══ DATA FOR THIS EXERCISE

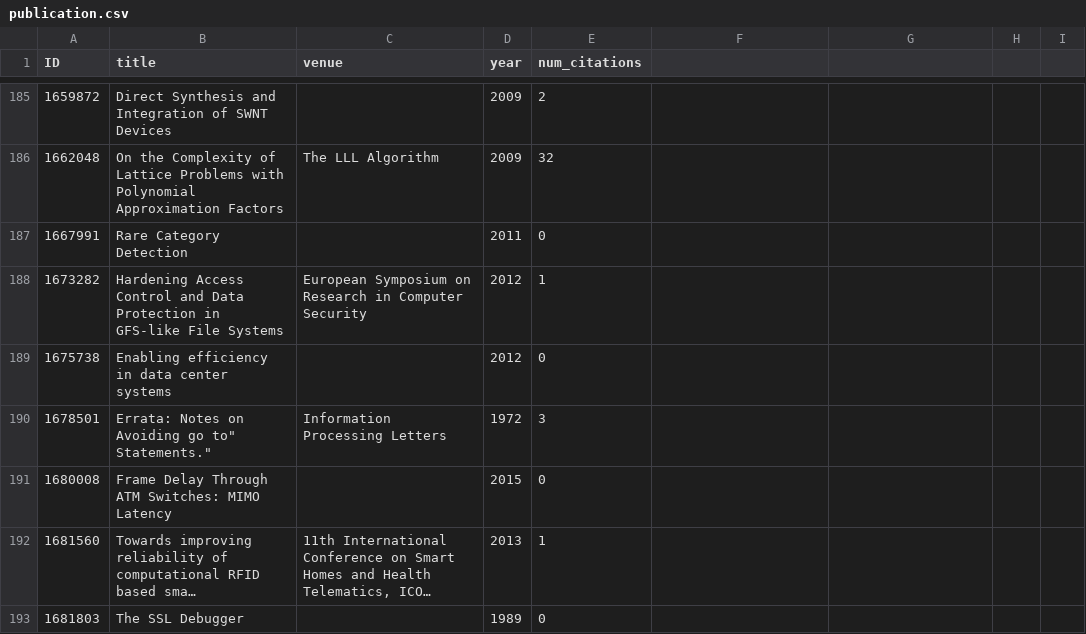
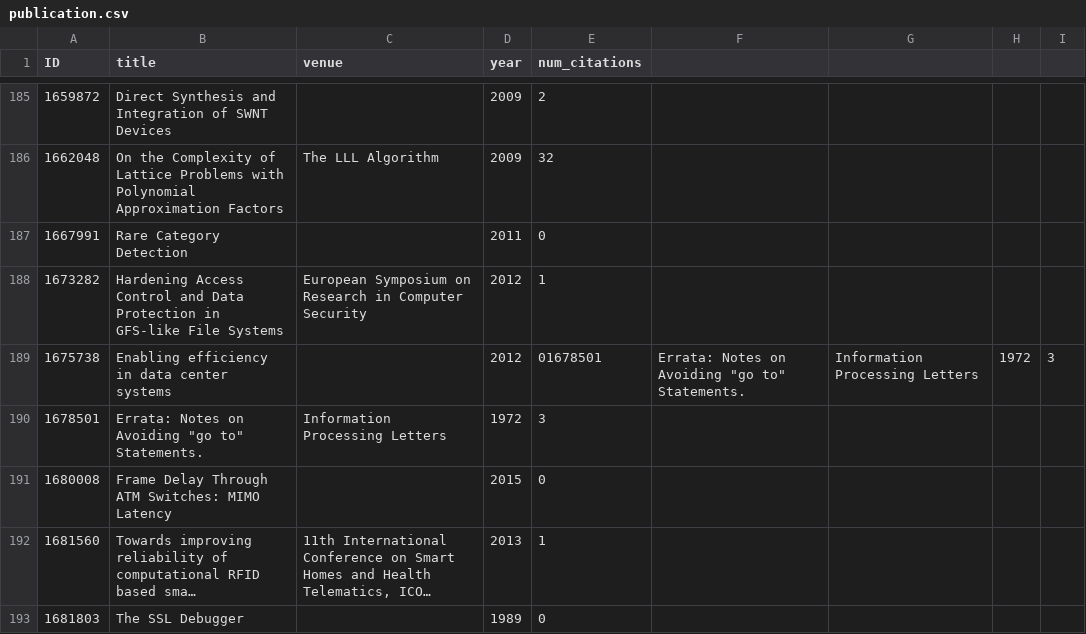
Before and after one commit to LawrencePayne/mp5, a CSV file: publication.csv, drawn as a sheet; only a part is shown, gaps mark what is left out; long unchanged cells end in …; the diff names each change by its address in the sheet, - before the commit and + after, or states it on an @@ line.

Commit message:
Fix entries in publication.csv for data consistency

```diff
--- a/publication.csv
+++ b/publication.csv
-E189 (num_citations): 0
+E189 (num_citations): 01678501
-F189: (empty)
+F189: Errata: Notes on Avoiding "go to" Statements.
-G189: (empty)
+G189: Information Processing Letters
-H189: (empty)
+H189: 1972
-I189: (empty)
+I189: 3
-B190 (title): Errata: Notes on Avoiding go to" Statements."
+B190 (title): Errata: Notes on Avoiding "go to" Statements.
```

════

WHAT THIS TASK INVOLVES >>
Pick out every line above that holds the word "empty" and copy it.

TASK ANSWER >>
-F189: (empty)
-G189: (empty)
-H189: (empty)
-I189: (empty)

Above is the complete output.